* **DIRECTIONS**: Look through the lines below for the word "engines", and copy every line that has it.
▽
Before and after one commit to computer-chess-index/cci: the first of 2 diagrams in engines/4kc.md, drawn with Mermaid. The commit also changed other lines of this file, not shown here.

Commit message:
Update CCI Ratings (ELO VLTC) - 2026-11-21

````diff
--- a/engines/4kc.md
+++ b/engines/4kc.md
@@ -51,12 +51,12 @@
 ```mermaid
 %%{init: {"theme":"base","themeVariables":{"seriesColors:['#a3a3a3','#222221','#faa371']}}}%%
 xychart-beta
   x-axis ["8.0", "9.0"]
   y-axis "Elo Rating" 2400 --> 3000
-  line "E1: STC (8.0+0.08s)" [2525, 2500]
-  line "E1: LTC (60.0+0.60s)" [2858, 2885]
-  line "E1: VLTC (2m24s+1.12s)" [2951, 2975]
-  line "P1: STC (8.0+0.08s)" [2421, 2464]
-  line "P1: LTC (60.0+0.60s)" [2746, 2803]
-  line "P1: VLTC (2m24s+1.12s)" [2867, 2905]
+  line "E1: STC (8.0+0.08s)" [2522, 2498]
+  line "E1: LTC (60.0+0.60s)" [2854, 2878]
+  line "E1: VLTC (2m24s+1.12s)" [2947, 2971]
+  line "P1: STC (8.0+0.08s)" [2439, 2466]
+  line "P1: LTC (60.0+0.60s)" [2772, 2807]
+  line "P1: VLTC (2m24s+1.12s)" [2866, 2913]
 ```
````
△
* **SOLUTION TO THE EXERCISE**:
Before and after one commit to computer-chess-index/cci: the first of 2 diagrams in engines/4kc.md, drawn with Mermaid. The commit also changed other lines of this file, not shown here.
--- a/engines/4kc.md
+++ b/engines/4kc.md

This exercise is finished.